■ **Problem details**:
Reproduce the data exactly as given, except for any images.
____ Raw data
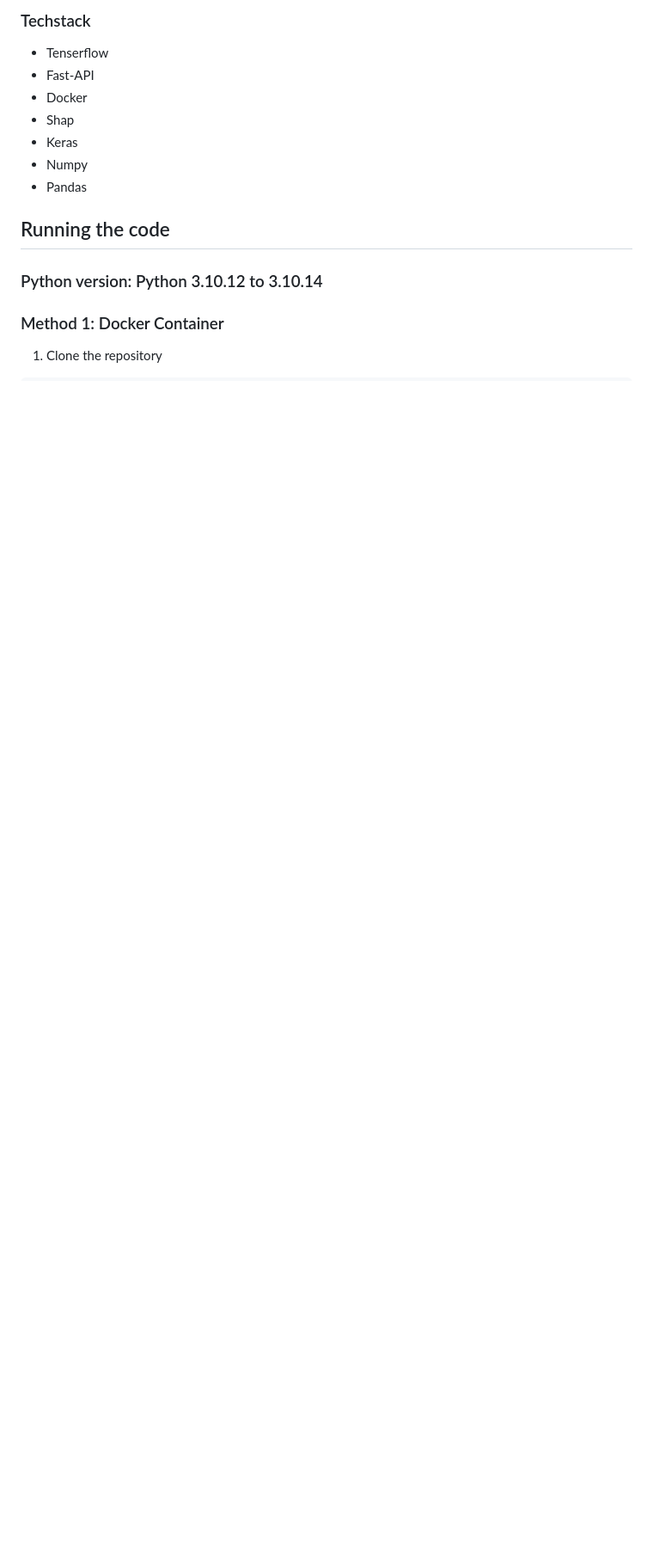
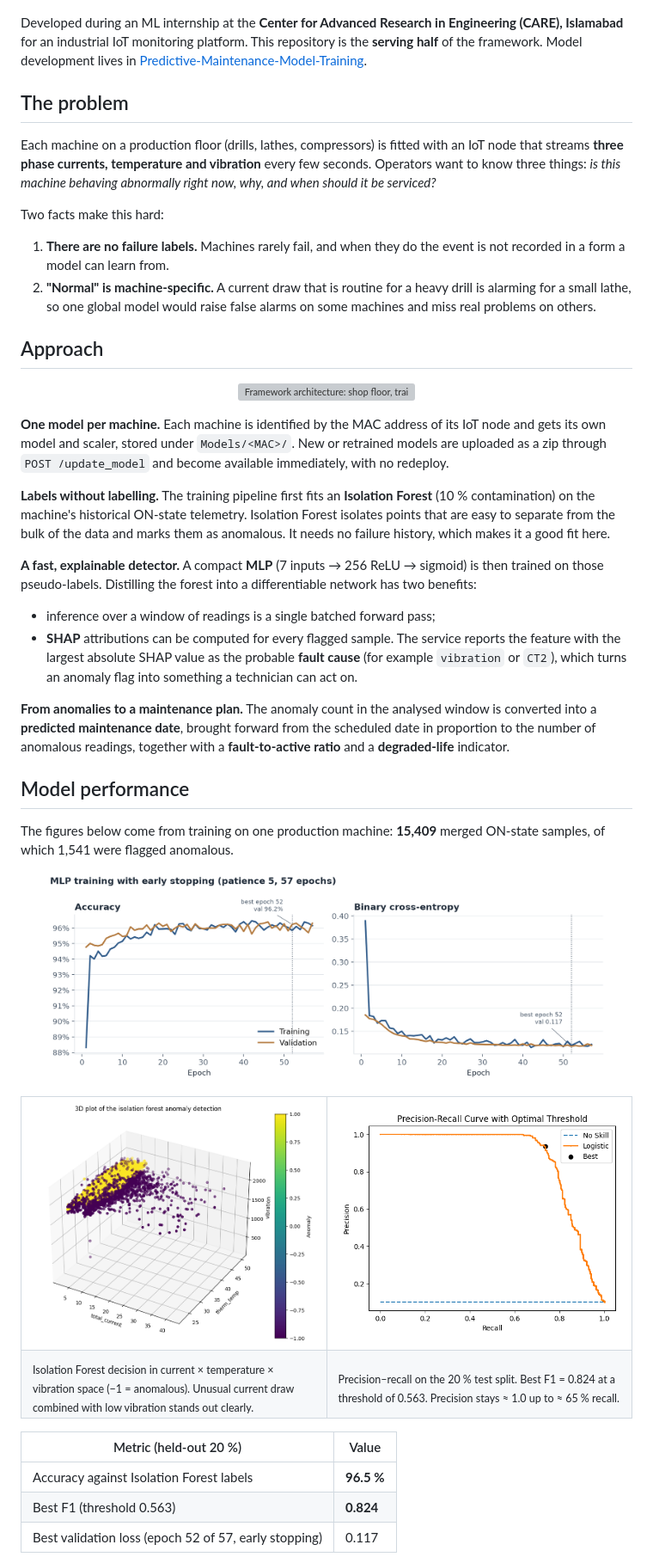
Before and after one commit to danishzulfiqar/Predictive-Maintenance-Framework, a Markdown page: service/README.md, the part around one of its changes. Shown at 86% size. Drawn GitHub-style; pictures changed too: service/assets/isolation_forest_3d.png (added), service/assets/precision_recall.png (added), service/assets/training_history.png (added); blank space fills up the shorter version; grey boxes are pictures that could not be loaded.

```diff
--- a/service/README.md
+++ b/service/README.md
@@ -7,18 +12,52 @@ Predictive maintenance backend server for model inferance, upload and update.
 
-### Techstack
+</div>
 
-- Tenserflow
-- Fast-API
-- Docker
-- Shap
-- Keras
-- Numpy
-- Pandas
+Developed during an ML internship at the **Center for Advanced Research in Engineering (CARE), Islamabad** for an industrial IoT monitoring platform. This repository is the **serving half** of the framework. Model development lives in [Predictive-Maintenance-Model-Training](https://github.com/danishzulfiqar/Predictive-Maintenance-Model-Training).
 
-## Running the code
+## The problem
 
-### Python version: Python 3.10.12 to 3.10.14
+Each machine on a production floor (drills, lathes, compressors) is fitted with an IoT node that streams **three phase currents, temperature and vibration** every few seconds. Operators want to know three things: *is this machine behaving abnormally right now, why, and when should it be serviced?*
 
-### Method 1: Docker Container
+Two facts make this hard:
 
-1. Clone the repository
+1. **There are no failure labels.** Machines rarely fail, and when they do the event is not recorded in a form a model can learn from.
+2. **"Normal" is machine-specific.** A current draw that is routine for a heavy drill is alarming for a small lathe, so one global model would raise false alarms on some machines and miss real problems on others.
+
+## Approach
+
+<p align="center"><img src="assets/architecture.svg" alt="Framework architecture: shop floor, training pipeline, FastAPI serving" width="100%"></p>
+
+**One model per machine.** Each machine is identified by the MAC address of its IoT node and gets its own model and scaler, stored under `Models/<MAC>/`. New or retrained models are uploaded as a zip through `POST /update_model` and become available immediately, with no redeploy.
+
+**Labels without labelling.** The training pipeline first fits an **Isolation Forest** (10 % contamination) on the machine's historical ON-state telemetry. Isolation Forest isolates points that are easy to separate from the bulk of the data and marks them as anomalous. It needs no failure history, which makes it a good fit here.
+
+**A fast, explainable detector.** A compact **MLP** (7 inputs → 256 ReLU → sigmoid) is then trained on those pseudo-labels. Distilling the forest into a differentiable network has two benefits:
+
+- inference over a window of readings is a single batched forward pass;
+- **SHAP** attributions can be computed for every flagged sample. The service reports the feature with the largest absolute SHAP value as the probable **fault cause** (for example `vibration` or `CT2`), which turns an anomaly flag into something a technician can act on.
+
+**From anomalies to a maintenance plan.** The anomaly count in the analysed window is converted into a **predicted maintenance date**, brought forward from the scheduled date in proportion to the number of anomalous readings, together with a **fault-to-active ratio** and a **degraded-life** indicator.
+
+## Model performance
+
+The figures below come from training on one production machine: **15,409** merged ON-state samples, of which 1,541 were flagged anomalous.
+
+<p align="center"><img src="assets/training_history.png" alt="Training and validation curves" width="92%"></p>
+
+<table>
+<tr>
+<td width="50%"><img src="assets/isolation_forest_3d.png" alt="Isolation forest anomalies in current–temperature–vibration space"></td>
+<td width="50%"><img src="assets/precision_recall.png" alt="Precision–recall curve"></td>
+</tr>
+<tr>
+<td><sub>Isolation Forest decision in current × temperature × vibration space (−1 = anomalous). Unusual current draw combined with low vibration stands out clearly.</sub></td>
+<td><sub>Precision–recall on the 20 % test split. Best F1 = 0.824 at a threshold of 0.563. Precision stays ≈ 1.0 up to ≈ 65 % recall.</sub></td>
+</tr>
+</table>
+
+| Metric (held-out 20 %) | Value |
+|---|---|
+| Accuracy against Isolation Forest labels | **96.5 %** |
+| Best F1 (threshold 0.563) | **0.824** |
+| Best validation loss (epoch 52 of 57, early stopping) | 0.117 |
+
```
Also changed, not shown: other parts of service/README.md (+84 -109 lines), 1 other file.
________
■ **Answer to this problem**:
Before and after one commit to danishzulfiqar/Predictive-Maintenance-Framework, a Markdown page: service/README.md, the part around one of its changes. Shown at 86% size. Drawn GitHub-style; pictures changed too: service/assets/isolation_forest_3d.png (added), service/assets/precision_recall.png (added), service/assets/training_history.png (added); blank space fills up the shorter version; grey boxes are pictures that could not be loaded.

```diff
--- a/service/README.md
+++ b/service/README.md
@@ -7,18 +12,52 @@ Predictive maintenance backend server for model inferance, upload and update.
 
-### Techstack
+</div>
 
-- Tenserflow
-- Fast-API
-- Docker
-- Shap
-- Keras
-- Numpy
-- Pandas
+Developed during an ML internship at the **Center for Advanced Research in Engineering (CARE), Islamabad** for an industrial IoT monitoring platform. This repository is the **serving half** of the framework. Model development lives in [Predictive-Maintenance-Model-Training](https://github.com/danishzulfiqar/Predictive-Maintenance-Model-Training).
 
-## Running the code
+## The problem
 
-### Python version: Python 3.10.12 to 3.10.14
+Each machine on a production floor (drills, lathes, compressors) is fitted with an IoT node that streams **three phase currents, temperature and vibration** every few seconds. Operators want to know three things: *is this machine behaving abnormally right now, why, and when should it be serviced?*
 
-### Method 1: Docker Container
+Two facts make this hard:
 
-1. Clone the repository
+1. **There are no failure labels.** Machines rarely fail, and when they do the event is not recorded in a form a model can learn from.
+2. **"Normal" is machine-specific.** A current draw that is routine for a heavy drill is alarming for a small lathe, so one global model would raise false alarms on some machines and miss real problems on others.
+
+## Approach
+
+<p align="center"><img src="assets/architecture.svg" alt="Framework architecture: shop floor, training pipeline, FastAPI serving" width="100%"></p>
+
+**One model per machine.** Each machine is identified by the MAC address of its IoT node and gets its own model and scaler, stored under `Models/<MAC>/`. New or retrained models are uploaded as a zip through `POST /update_model` and become available immediately, with no redeploy.
+
+**Labels without labelling.** The training pipeline first fits an **Isolation Forest** (10 % contamination) on the machine's historical ON-state telemetry. Isolation Forest isolates points that are easy to separate from the bulk of the data and marks them as anomalous. It needs no failure history, which makes it a good fit here.
+
+**A fast, explainable detector.** A compact **MLP** (7 inputs → 256 ReLU → sigmoid) is then trained on those pseudo-labels. Distilling the forest into a differentiable network has two benefits:
+
+- inference over a window of readings is a single batched forward pass;
+- **SHAP** attributions can be computed for every flagged sample. The service reports the feature with the largest absolute SHAP value as the probable **fault cause** (for example `vibration` or `CT2`), which turns an anomaly flag into something a technician can act on.
+
+**From anomalies to a maintenance plan.** The anomaly count in the analysed window is converted into a **predicted maintenance date**, brought forward from the scheduled date in proportion to the number of anomalous readings, together with a **fault-to-active ratio** and a **degraded-life** indicator.
+
+## Model performance
+
+The figures below come from training on one production machine: **15,409** merged ON-state samples, of which 1,541 were flagged anomalous.
+
+<p align="center"><img src="assets/training_history.png" alt="Training and validation curves" width="92%"></p>
+
+<table>
+<tr>
+<td width="50%"><img src="assets/isolation_forest_3d.png" alt="Isolation forest anomalies in current–temperature–vibration space"></td>
+<td width="50%"><img src="assets/precision_recall.png" alt="Precision–recall curve"></td>
+</tr>
+<tr>
+<td><sub>Isolation Forest decision in current × temperature × vibration space (−1 = anomalous). Unusual current draw combined with low vibration stands out clearly.</sub></td>
+<td><sub>Precision–recall on the 20 % test split. Best F1 = 0.824 at a threshold of 0.563. Precision stays ≈ 1.0 up to ≈ 65 % recall.</sub></td>
+</tr>
+</table>
+
+| Metric (held-out 20 %) | Value |
+|---|---|
+| Accuracy against Isolation Forest labels | **96.5 %** |
+| Best F1 (threshold 0.563) | **0.824** |
+| Best validation loss (epoch 52 of 57, early stopping) | 0.117 |
+
```
Also changed, not shown: other parts of service/README.md (+84 -109 lines), 1 other file.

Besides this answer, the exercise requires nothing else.